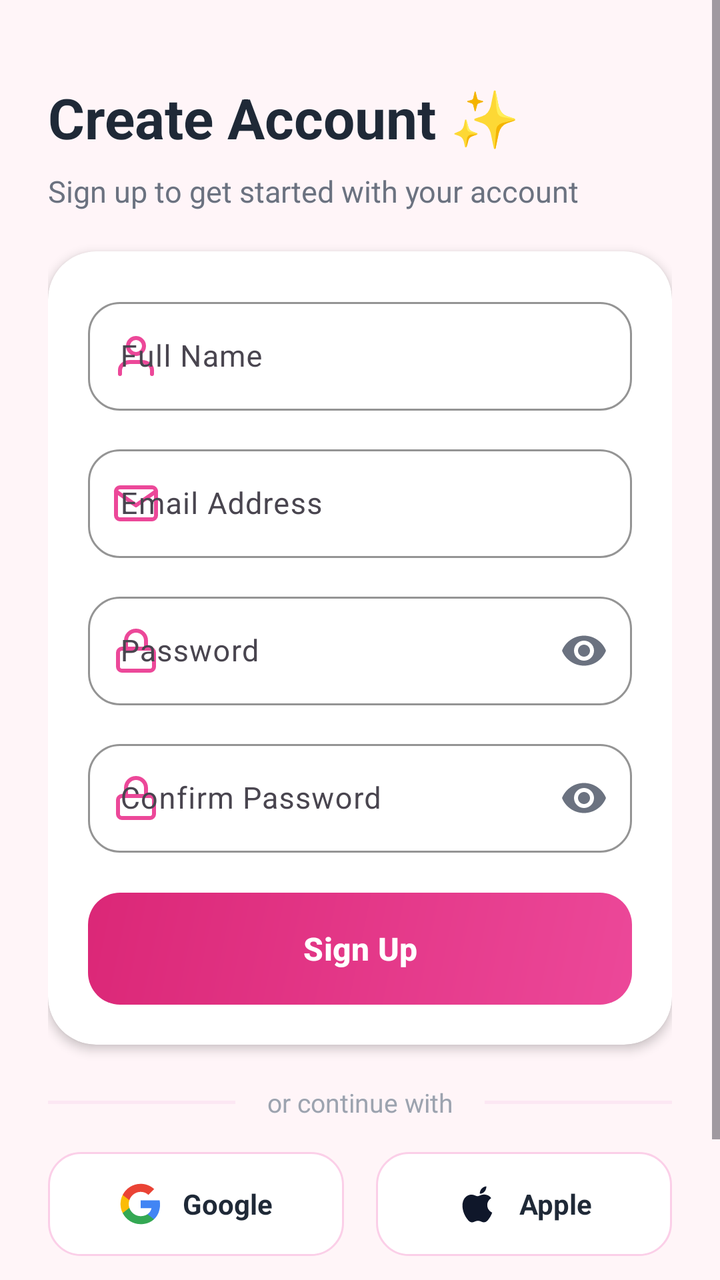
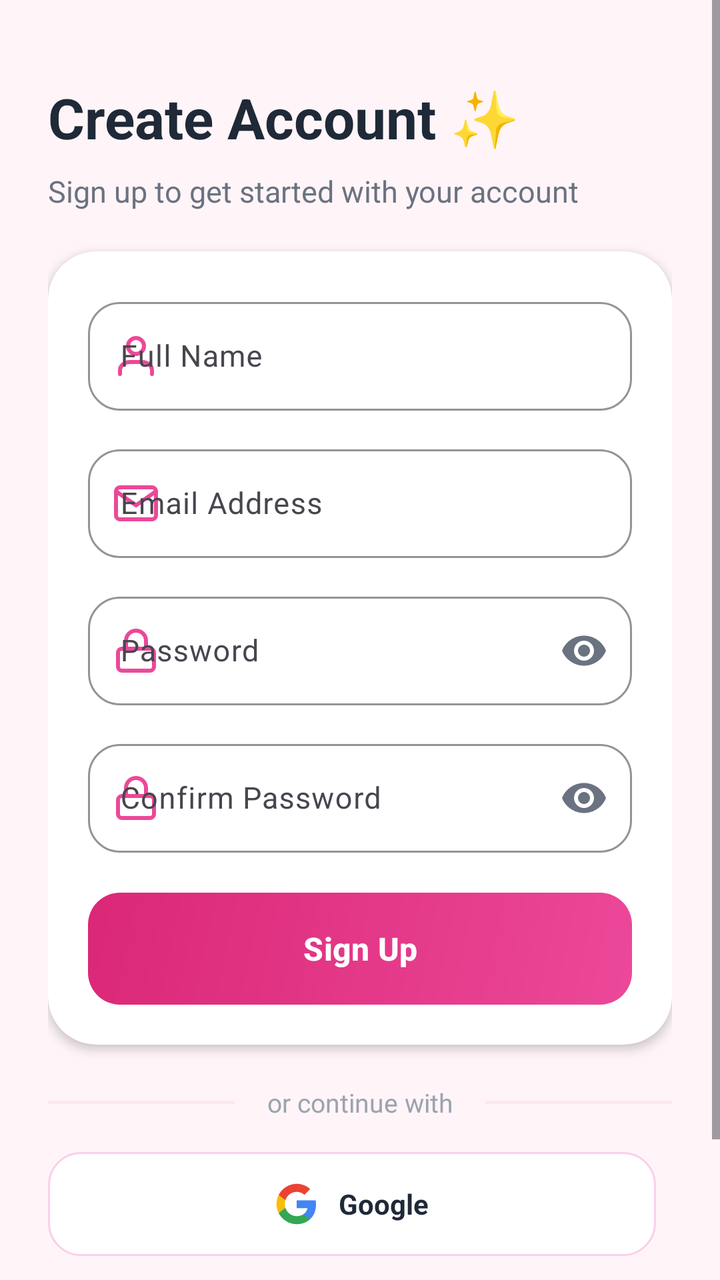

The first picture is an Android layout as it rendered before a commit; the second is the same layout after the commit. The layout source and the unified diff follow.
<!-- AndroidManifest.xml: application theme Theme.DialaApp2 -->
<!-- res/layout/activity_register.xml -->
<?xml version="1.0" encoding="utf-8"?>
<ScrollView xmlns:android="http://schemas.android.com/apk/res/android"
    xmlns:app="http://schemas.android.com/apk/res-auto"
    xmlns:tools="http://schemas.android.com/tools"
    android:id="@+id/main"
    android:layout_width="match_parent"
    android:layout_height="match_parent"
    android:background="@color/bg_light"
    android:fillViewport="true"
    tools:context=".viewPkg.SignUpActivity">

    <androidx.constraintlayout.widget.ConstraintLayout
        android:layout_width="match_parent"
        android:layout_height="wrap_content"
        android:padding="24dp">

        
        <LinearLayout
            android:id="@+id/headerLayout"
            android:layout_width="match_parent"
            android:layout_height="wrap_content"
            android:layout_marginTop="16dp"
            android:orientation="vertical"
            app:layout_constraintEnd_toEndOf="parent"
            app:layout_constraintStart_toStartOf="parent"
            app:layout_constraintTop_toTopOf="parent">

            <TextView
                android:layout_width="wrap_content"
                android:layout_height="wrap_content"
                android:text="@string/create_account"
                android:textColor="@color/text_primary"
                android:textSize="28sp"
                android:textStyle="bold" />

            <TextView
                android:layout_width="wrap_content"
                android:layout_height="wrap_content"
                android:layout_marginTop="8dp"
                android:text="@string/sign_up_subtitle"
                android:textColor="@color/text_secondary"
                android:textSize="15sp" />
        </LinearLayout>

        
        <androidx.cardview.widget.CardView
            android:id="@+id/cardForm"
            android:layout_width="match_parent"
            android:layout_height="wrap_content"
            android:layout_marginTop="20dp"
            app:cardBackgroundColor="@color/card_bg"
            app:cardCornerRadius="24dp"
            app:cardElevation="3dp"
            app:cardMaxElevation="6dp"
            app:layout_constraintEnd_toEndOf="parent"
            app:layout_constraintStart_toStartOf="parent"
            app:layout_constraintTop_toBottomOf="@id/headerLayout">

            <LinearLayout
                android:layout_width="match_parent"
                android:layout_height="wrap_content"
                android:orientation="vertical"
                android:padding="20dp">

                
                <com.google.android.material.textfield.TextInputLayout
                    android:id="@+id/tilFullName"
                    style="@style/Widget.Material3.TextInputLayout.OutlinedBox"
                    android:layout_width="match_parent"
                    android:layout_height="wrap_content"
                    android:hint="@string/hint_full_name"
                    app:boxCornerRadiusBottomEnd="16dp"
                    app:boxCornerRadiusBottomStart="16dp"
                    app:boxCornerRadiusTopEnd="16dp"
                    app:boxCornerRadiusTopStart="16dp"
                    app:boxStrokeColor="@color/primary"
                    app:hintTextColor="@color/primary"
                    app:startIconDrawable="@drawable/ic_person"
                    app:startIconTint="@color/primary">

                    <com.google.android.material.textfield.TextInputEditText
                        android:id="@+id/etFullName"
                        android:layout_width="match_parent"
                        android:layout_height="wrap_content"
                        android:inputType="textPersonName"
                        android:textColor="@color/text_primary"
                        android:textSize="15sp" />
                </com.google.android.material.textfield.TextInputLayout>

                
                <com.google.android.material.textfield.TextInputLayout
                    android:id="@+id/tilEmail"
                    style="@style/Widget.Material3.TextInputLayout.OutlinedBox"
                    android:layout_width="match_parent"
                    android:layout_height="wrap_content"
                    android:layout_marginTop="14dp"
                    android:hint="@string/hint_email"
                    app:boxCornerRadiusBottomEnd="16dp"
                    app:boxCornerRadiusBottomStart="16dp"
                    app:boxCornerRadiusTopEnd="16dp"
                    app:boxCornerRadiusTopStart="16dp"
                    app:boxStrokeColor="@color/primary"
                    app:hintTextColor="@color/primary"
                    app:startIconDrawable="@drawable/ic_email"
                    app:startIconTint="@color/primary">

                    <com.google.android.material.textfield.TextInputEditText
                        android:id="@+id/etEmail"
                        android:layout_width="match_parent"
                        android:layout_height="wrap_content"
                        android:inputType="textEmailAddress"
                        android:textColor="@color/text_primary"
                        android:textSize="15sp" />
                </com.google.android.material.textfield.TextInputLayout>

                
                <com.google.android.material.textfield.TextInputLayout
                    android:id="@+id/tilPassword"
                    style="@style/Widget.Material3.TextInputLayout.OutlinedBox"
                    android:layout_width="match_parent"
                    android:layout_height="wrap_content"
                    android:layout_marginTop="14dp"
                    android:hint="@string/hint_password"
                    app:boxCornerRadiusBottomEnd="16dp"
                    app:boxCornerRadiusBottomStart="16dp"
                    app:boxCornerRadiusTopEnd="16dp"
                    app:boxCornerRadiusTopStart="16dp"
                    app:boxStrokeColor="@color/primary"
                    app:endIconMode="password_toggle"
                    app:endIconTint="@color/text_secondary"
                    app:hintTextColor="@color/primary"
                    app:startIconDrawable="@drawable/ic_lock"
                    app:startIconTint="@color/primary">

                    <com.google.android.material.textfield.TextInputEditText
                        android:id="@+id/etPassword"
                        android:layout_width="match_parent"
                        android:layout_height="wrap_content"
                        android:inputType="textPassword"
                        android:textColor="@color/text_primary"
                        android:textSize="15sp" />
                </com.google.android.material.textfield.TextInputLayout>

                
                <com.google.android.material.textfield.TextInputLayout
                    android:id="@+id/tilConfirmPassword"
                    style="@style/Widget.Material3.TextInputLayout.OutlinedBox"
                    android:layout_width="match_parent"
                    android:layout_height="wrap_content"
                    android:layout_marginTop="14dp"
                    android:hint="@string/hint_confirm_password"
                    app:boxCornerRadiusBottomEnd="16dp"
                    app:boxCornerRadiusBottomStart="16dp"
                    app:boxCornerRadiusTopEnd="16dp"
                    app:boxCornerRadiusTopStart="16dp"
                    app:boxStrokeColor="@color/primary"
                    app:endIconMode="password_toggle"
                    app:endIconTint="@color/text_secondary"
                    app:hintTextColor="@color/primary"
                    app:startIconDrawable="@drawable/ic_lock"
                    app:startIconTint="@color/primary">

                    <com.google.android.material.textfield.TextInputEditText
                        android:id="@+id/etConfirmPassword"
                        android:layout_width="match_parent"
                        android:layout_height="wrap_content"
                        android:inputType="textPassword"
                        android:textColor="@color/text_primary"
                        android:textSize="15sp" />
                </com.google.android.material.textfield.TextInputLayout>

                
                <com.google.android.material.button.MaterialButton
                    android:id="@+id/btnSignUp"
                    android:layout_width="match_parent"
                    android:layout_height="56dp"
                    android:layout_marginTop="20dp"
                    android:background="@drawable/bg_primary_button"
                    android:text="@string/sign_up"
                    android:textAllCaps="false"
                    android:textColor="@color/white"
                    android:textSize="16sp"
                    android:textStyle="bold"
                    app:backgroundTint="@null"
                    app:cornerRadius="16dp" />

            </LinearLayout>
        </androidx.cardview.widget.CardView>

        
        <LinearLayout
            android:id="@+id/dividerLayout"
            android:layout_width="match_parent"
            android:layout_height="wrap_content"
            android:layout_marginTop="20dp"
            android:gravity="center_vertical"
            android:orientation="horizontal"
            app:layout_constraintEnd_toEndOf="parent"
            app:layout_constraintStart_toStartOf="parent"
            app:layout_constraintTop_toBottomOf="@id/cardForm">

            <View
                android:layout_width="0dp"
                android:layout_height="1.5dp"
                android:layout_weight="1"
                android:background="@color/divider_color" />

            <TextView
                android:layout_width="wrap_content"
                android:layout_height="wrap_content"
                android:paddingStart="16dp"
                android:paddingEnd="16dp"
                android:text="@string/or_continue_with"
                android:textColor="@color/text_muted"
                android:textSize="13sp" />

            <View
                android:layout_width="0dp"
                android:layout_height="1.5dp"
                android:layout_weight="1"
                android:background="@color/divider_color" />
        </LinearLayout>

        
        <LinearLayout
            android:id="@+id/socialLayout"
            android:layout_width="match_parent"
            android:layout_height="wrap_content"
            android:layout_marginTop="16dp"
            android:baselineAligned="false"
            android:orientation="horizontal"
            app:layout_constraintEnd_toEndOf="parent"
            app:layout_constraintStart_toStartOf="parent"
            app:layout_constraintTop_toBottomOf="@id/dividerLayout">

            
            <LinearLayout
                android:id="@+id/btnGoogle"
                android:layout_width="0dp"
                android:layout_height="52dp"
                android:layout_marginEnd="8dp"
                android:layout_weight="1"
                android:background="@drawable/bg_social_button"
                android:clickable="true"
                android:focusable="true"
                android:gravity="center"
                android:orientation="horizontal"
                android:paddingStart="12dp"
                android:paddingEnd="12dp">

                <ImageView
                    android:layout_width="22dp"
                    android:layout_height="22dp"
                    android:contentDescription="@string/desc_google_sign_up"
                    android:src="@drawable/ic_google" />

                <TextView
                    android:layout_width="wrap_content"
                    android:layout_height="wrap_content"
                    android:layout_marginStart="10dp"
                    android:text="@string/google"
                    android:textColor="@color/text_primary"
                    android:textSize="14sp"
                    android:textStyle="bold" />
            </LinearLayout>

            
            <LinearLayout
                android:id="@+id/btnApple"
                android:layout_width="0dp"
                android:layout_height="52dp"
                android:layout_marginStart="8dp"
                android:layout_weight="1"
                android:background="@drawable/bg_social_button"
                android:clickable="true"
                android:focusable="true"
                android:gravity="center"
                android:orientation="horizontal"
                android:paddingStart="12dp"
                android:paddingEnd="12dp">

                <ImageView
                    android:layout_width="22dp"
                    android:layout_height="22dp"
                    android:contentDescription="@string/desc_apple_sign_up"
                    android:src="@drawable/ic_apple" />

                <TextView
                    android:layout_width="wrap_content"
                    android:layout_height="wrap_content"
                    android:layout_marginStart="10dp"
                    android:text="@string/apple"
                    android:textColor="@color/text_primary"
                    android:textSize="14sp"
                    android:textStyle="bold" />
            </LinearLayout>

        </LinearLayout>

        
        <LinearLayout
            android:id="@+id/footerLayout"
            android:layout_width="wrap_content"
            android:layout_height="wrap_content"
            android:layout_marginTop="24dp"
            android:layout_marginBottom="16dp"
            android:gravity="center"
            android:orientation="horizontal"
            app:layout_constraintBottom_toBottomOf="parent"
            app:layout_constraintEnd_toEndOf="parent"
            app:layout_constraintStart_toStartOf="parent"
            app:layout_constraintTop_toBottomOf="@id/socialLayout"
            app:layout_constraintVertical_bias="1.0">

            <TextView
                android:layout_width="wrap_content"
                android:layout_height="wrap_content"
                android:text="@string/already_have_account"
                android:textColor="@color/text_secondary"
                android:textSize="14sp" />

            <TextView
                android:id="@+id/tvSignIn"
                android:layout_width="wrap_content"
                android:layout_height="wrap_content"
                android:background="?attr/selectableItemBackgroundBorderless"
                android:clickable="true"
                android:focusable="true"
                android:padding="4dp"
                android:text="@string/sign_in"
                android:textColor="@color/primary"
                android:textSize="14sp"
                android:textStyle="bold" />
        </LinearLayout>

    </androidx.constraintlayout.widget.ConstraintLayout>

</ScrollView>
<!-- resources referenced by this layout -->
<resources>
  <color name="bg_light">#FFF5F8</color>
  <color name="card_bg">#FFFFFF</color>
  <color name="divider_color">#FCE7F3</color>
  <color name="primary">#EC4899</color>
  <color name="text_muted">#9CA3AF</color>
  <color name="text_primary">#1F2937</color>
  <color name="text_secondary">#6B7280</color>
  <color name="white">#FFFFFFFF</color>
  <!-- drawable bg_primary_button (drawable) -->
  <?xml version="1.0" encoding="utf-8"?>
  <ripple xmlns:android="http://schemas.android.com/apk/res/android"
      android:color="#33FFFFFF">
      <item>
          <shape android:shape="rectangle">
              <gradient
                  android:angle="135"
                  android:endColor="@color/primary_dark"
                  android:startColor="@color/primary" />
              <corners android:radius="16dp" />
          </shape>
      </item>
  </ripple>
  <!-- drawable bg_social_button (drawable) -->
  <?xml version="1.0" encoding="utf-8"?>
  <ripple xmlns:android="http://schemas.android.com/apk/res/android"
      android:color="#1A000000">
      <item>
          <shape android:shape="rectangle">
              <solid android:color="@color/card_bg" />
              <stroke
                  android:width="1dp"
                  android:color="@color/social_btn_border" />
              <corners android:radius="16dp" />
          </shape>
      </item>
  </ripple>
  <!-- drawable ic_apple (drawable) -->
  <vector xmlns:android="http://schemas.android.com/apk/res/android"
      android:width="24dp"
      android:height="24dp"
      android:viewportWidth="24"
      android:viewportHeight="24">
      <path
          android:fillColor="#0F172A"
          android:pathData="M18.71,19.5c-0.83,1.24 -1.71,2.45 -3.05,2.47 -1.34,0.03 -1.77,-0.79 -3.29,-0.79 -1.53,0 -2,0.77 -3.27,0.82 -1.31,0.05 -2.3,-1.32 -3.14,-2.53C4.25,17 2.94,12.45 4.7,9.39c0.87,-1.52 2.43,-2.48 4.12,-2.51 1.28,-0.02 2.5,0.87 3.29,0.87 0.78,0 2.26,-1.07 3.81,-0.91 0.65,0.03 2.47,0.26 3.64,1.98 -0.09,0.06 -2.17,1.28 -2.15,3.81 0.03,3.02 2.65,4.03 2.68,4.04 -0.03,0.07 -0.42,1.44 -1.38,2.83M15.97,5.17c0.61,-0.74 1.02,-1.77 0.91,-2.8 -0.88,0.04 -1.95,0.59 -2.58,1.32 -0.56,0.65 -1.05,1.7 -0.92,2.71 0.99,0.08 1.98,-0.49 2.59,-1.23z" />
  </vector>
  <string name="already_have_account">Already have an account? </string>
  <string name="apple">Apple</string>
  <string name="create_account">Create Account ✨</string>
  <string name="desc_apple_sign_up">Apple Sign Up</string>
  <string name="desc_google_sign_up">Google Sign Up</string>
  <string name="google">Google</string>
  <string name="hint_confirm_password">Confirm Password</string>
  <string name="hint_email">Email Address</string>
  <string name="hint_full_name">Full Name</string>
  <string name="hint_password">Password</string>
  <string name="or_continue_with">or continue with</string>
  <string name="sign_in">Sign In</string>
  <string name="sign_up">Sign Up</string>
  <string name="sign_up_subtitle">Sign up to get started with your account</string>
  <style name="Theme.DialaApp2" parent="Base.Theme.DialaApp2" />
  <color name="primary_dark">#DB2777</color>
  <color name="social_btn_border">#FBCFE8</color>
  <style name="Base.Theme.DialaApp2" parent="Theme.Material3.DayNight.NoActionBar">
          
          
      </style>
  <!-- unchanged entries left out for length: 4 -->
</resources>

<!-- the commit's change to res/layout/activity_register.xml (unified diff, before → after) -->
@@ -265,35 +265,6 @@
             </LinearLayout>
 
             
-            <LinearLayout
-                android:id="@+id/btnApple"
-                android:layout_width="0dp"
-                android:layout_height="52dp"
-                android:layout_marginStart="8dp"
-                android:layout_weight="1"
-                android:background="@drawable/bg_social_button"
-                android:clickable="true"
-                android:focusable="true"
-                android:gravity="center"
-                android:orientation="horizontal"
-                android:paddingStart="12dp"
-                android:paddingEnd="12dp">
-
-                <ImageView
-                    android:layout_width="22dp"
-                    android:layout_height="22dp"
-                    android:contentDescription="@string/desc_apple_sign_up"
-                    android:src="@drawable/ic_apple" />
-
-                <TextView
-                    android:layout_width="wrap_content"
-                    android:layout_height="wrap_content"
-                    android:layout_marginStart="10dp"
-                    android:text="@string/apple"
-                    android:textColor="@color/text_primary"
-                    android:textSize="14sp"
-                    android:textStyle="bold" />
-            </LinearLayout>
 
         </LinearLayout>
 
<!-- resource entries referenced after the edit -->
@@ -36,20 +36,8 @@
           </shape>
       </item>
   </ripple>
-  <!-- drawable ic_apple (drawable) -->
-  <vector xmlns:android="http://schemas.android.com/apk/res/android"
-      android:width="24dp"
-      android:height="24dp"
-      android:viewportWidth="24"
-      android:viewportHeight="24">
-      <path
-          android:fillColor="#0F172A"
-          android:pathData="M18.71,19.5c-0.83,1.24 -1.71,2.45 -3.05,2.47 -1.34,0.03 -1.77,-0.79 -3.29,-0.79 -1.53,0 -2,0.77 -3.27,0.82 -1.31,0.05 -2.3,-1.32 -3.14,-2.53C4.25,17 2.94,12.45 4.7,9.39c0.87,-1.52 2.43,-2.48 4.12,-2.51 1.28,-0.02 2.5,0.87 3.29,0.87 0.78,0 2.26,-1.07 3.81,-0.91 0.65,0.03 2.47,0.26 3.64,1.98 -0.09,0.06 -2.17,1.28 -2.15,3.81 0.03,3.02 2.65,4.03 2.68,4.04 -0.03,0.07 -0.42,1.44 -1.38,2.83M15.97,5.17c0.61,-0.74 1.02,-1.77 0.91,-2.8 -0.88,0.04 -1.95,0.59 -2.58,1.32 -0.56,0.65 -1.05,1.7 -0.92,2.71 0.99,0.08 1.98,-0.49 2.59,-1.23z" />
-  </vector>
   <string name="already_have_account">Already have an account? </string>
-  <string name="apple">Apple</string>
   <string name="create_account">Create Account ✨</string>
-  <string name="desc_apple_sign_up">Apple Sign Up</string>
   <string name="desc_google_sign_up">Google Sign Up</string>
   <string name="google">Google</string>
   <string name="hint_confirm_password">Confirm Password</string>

**TO DO:**
Look over the material above and show each line where "xmlns" appears.

**RESULT FOR THIS TASK:**
<ScrollView xmlns:android="http://schemas.android.com/apk/res/android"
    xmlns:app="http://schemas.android.com/apk/res-auto"
    xmlns:tools="http://schemas.android.com/tools"
  <ripple xmlns:android="http://schemas.android.com/apk/res/android"
  <ripple xmlns:android="http://schemas.android.com/apk/res/android"
  <vector xmlns:android="http://schemas.android.com/apk/res/android"
-  <vector xmlns:android="http://schemas.android.com/apk/res/android"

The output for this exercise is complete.